The Blue Mountains is a mountainous region and a mountain range located in New South Wales, Australia.

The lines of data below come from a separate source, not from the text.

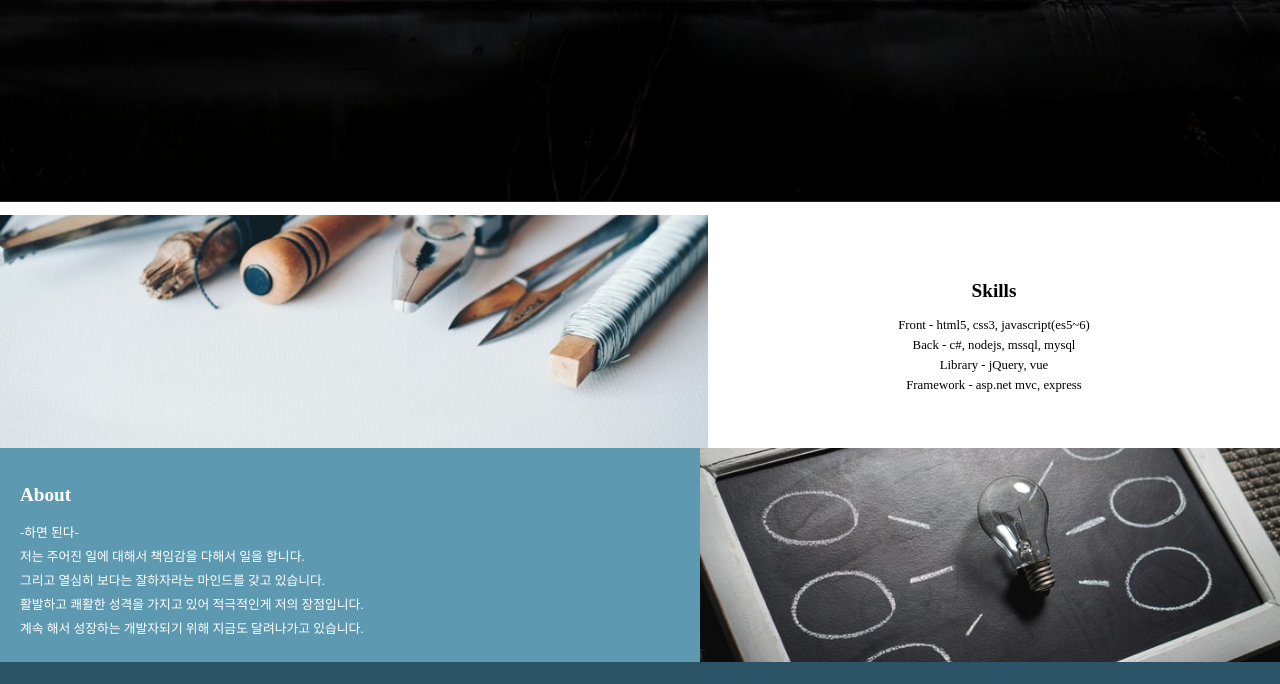
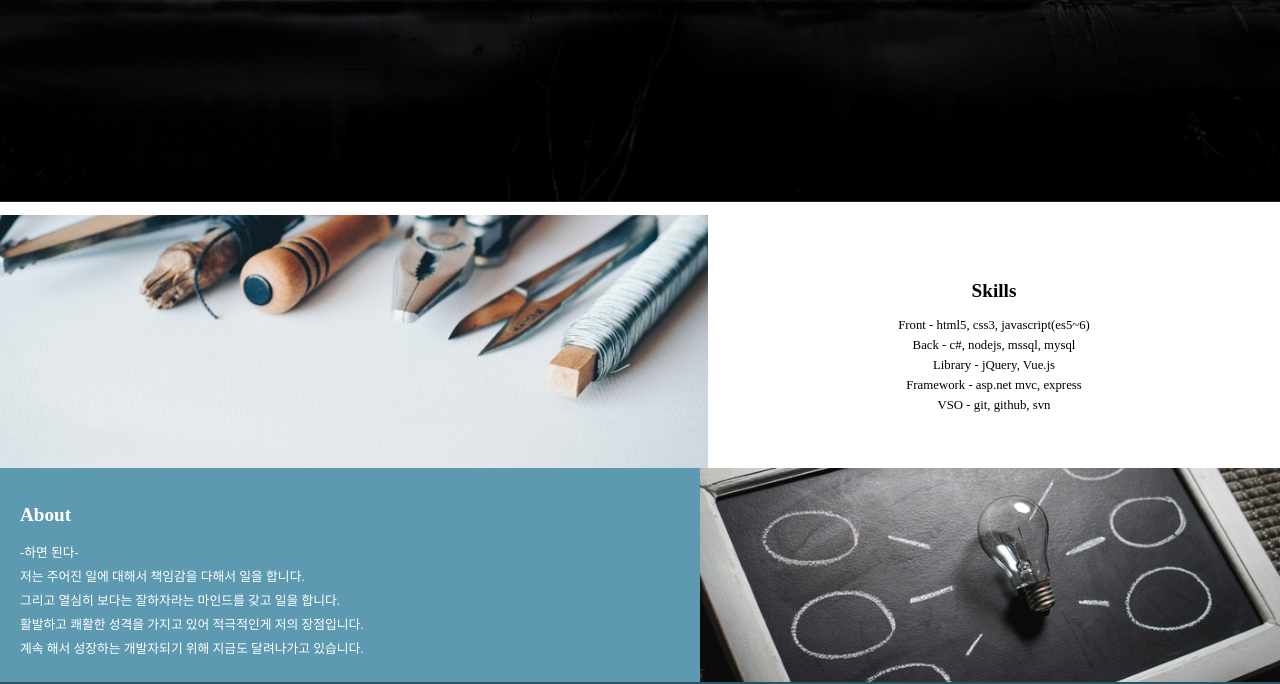
Before and after one commit to mynaman/mynaman.github.io, a plain HTML site: page index.html in a window 1280 px wide. Shown: the part 637-1321 px from the top of the page. Drawn offline with nearby package versions, Linux system fonts and the light colour scheme.

Commit message:
정보 수정

```diff
--- a/index.html
+++ b/index.html
@@ -37,8 +37,9 @@
                 <ul>
                     <li>Front - html5, css3, javascript(es5~6)</li>
                     <li>Back - c#, nodejs, mssql, mysql</li>
-                    <li>Library - jQuery, vue</li>
+                    <li>Library - jQuery, Vue.js</li>
                     <li>Framework - asp.net mvc, express</li>
+                    <li>VSO - git, github, svn</li>
                 </ul>
             </div>
         </div>
@@ -50,7 +51,7 @@
                 <h2>About</h2>
                 <p>-하면 된다-</p>
                 <p>저는 주어진 일에 대해서 책임감을 다해서 일을 합니다.</p>
-                <p>그리고 열심히 보다는 잘하자라는 마인드를 갖고 있습니다.</p>
+                <p>그리고 열심히 보다는 잘하자라는 마인드를 갖고 일을 합니다.</p>
                 <p>활발하고 쾌활한 성격을 가지고 있어 적극적인게 저의 장점입니다.</p>
                 <p>계속 해서 성장하는 개발자되기 위해 지금도 달려나가고 있습니다.</p>
             </div>
--- a/js/main.js
+++ b/js/main.js
@@ -30,7 +30,7 @@ $(function() {
         },
         {
             url: `/img/athletes-audience-ball-270085.jpg`,
-            text: `축덕이라서 축구를 좋아 합니다`,
+            text: `축구 매니아 입니다`,
             current: false,
         },
 
--- a/js/portfilo.js
+++ b/js/portfilo.js
@@ -7,7 +7,7 @@ $(function() {
                 {
                     project: false,
                     name: '그룹웨어 시스템',
-                    date: '2016.02 ~ 2018.10',
+                    date: '2016.02 ~ 2018.07',
                     workList: [
                         '전자결재 신규 개발 및 개선',
                         'HR 관련 개발 (연말정산 개발, 인사평가 개발, 연봉 동의서 개발)',
```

The region borders on Sydney’s metropolitan area, its foothills starting about 50 kilometres (31 mi) west of the state capital. The public’s understanding of the extent of the Blue Mountains is varied, as it forms only part of an extensive mountainous area associated with the Great Dividing Range. Officially the Blue Mountains region is bounded by the Nepean and Hawkesbury rivers in the east, the Coxs River and Lake Burragorang to the west and south, and the Wolgan and Colo rivers to the north. Geologically, it is situated in the central parts of the Sydney Basin. The Blue Mountains Range comprises a range of mountains, plateau and escarpments extending off the Great Dividing Range about 4.8 kilometres (3.0 mi) northwest of Wolgan Gap in a generally southeasternly direction for about 96 kilometres (60 mi), terminating at Emu Plains. For about two thirds of its length it is traversed by the Great Western Highway and the Main Western railway line. Several established towns are situated on its heights, including Katoomba, Blackheath, Mount Victoria, and Springwood. The range forms the watershed between Coxs River to the south and the Grose and Wolgan rivers to the north. The range contains the Explorer Range and the Bell Range.
The Blue Mountains are a dissected plateau carved in sandstone bedrock. They are now a series of ridge lines separated by gorges up to 760 metres (2,490 ft) deep. The highest point in the Blue Mountains, as it is now defined, is an unnamed point with an elevation of 1,189 m (3,901 ft) AHD, located 7 kilometres (4.3 mi) north-east of Lithgow. However, the highest point in the broader region that was once considered to be the Blue Mountains is Mount Bindo, with an elevation 1,362 m (4,469 ft) AHD. A large part of the Blue Mountains is incorporated into the Greater Blue Mountains Area World Heritage Site, consisting of seven national park areas and a conservation reserve.